When you have a disability that causes you to be unable to work, in addition to often placing expensive medical burdens on you, getting disability benefits is critical. It is for this reason that many people choose to enlist the support of a skilled legal professional when applying for SSDI benefits.
Contact an SSDI Lawyer in San Antonio, TX
At the [firm-name], we know what it takes to successfully help clients through every step of the application process, and we are more than happy to put our experience to work for you if you need help applying for SSDI benefits or appealing a denied application. Call [phone-number] today to discuss the details of your situation and find out how we can guide you through this complicated and frustrating process.
San Antonio Social Security Disability Insurance FAQs
Can I apply for Social Security Disability Insurance if I already have benefits from a long-term disability insurance policy?
Yes, in fact, most long-term disability insurance providers will require policyholders to apply for Social Security Disability Insurance at some point, in the hopes that they will have to pay out less each month for your disability. There is a six month waiting period before you can apply for SSDI benefits, however, so for the first six months after you become disabled, you may have to rely on your long-term disability insurance. If you apply for SSDI later and get approved, your long-term disability insurance provider will likely reduce the amount they pay you by the amount that your new SSDI plan will pay you each month.
How long do Social Security Disability Insurance benefits last?

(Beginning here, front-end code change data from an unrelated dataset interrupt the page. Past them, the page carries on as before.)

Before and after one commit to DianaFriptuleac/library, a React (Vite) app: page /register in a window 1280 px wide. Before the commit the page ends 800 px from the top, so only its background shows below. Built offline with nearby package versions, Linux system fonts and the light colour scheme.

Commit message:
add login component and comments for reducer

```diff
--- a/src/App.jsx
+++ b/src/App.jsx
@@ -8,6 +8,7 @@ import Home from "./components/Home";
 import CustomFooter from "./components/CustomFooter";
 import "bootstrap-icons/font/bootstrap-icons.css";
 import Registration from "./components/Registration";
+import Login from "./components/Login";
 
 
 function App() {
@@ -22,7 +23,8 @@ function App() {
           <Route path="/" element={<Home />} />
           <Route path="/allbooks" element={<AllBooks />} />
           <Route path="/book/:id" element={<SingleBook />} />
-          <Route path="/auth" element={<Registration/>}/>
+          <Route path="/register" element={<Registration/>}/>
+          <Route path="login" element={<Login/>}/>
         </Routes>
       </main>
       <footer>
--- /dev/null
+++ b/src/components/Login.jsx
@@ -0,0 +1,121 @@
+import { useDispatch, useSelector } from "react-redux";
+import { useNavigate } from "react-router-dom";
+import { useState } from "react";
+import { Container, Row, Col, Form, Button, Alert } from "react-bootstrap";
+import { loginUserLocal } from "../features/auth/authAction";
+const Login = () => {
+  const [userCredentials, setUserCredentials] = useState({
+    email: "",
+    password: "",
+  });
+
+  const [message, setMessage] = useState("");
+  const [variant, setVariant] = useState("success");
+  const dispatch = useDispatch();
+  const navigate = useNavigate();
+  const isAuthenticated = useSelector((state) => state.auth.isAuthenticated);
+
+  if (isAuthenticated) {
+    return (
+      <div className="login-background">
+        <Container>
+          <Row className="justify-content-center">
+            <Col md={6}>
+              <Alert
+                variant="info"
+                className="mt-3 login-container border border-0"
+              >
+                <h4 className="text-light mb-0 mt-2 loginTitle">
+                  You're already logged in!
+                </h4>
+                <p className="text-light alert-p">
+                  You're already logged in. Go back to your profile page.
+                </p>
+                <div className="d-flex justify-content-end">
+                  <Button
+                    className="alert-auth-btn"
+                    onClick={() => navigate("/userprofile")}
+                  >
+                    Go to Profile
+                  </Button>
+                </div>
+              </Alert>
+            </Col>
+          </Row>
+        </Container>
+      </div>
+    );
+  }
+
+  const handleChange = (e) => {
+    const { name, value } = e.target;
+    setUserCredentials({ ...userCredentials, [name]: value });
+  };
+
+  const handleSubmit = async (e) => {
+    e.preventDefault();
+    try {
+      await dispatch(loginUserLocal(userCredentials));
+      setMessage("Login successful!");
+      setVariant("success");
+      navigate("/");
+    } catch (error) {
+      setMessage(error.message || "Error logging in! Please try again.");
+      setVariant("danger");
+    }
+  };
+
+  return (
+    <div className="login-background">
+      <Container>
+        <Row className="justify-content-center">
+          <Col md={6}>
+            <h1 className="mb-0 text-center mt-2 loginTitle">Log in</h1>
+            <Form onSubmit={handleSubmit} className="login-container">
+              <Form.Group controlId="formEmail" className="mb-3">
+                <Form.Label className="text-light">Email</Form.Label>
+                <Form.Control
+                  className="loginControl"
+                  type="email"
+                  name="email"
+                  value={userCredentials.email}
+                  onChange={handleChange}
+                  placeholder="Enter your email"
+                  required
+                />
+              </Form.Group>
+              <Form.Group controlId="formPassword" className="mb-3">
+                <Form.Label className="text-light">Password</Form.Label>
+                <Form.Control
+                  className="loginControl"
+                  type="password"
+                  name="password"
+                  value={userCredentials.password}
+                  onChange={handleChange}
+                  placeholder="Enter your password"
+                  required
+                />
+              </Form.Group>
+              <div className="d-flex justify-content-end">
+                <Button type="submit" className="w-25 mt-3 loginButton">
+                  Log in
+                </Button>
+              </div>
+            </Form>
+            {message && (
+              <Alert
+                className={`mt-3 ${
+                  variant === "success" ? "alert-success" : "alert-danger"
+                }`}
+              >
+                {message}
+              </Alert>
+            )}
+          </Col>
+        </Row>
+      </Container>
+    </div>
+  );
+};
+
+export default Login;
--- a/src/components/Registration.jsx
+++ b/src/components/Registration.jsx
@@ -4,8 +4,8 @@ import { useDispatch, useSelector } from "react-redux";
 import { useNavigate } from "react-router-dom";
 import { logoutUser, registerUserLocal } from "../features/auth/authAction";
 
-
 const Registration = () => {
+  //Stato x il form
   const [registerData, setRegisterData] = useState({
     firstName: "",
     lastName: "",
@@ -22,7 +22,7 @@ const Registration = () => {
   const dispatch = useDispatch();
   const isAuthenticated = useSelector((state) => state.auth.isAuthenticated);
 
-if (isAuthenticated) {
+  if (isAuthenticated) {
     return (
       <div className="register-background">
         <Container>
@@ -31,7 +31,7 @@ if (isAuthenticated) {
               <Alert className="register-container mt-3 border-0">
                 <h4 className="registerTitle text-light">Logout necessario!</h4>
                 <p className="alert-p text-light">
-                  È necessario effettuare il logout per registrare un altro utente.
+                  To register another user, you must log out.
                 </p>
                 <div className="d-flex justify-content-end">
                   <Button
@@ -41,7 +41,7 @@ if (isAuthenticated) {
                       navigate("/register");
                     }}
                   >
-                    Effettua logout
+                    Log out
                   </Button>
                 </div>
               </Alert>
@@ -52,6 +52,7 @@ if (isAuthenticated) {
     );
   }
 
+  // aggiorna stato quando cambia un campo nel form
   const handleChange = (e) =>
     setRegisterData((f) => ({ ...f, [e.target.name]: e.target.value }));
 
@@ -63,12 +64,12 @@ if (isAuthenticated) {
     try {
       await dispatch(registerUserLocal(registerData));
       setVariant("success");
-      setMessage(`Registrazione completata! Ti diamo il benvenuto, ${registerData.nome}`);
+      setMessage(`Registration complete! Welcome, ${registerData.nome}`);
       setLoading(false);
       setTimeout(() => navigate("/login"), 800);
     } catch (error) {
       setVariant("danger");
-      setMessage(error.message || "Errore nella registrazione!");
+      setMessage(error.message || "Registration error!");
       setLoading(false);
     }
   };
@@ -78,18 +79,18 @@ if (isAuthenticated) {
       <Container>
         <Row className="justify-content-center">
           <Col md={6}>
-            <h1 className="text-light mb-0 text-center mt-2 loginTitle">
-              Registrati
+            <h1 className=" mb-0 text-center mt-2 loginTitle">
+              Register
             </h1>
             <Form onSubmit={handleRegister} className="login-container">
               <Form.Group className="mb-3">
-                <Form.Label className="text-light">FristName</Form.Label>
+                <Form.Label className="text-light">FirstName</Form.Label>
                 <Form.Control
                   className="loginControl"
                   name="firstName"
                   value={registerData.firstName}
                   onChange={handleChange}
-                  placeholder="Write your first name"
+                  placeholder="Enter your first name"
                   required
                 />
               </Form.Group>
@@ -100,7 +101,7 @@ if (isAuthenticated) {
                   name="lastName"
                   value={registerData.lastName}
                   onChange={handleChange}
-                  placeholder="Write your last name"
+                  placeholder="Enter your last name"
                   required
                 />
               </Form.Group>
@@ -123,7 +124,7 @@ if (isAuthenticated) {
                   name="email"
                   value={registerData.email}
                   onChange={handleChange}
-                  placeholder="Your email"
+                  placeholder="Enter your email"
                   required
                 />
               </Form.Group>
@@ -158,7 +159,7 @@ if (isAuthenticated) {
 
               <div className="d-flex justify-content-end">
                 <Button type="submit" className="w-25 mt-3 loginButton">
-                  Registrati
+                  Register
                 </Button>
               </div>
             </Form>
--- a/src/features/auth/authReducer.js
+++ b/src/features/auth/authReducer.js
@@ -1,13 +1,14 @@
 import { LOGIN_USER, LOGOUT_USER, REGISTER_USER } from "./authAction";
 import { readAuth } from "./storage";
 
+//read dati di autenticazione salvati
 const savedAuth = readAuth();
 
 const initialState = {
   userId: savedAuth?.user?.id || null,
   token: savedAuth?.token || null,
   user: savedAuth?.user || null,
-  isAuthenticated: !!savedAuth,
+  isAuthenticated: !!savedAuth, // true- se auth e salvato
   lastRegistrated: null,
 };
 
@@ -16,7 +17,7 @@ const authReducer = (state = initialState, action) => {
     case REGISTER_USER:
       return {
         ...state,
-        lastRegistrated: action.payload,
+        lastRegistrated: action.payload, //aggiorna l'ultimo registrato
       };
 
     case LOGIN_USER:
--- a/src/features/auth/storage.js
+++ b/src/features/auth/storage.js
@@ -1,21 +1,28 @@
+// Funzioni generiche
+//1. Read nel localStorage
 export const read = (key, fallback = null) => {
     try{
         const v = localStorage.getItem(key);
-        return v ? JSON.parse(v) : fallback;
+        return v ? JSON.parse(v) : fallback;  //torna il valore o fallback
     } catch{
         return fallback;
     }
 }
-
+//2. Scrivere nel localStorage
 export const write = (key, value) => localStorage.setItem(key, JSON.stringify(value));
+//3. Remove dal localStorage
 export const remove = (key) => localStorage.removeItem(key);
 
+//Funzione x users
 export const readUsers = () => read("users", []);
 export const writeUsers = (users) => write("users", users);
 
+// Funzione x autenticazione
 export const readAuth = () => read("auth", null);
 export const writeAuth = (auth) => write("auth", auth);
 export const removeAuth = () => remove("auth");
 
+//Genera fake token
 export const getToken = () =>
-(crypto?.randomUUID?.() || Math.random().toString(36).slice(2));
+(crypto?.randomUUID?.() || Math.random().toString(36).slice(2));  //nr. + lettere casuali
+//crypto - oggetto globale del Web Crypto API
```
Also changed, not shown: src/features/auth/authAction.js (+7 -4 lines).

The length of time that Social Security Disability Insurance benefits last depends on how you are initially categorized upon the approval of your benefits, which is based on the likelihood that you will recover and be fit to return to work. The three categories include Medical Improvement Expected (MIE), for which your case will be reviewed every six to 18 months; Medical Improvement Possible (MIP), for which your case will be reviewed every two to five years; and Medical Improvement Not Expected (MINE), for which your case will be reviewed every five to seven years. If your benefits continue until you reach retirement age, your benefits will change to retirement benefits.
If I am approved for SSDI benefits, can my family receive additional benefits?
Yes, if you have been approved for SSDI benefits, certain members of your family, including spouses, ex-spouses, children, disabled children, and adult children who were disabled before age 22 are eligible to receive benefits. Any qualified member of your family may apply for benefits, and more than one member of your family can apply, Typically, your family member will receive 50 percent of your benefit amount. There are, however, limits on how much each family can receive from SSDI benefits, which usually means that the total amount you and your family can receive cannot exceed 150 to 180 percent of the amount of disability benefits.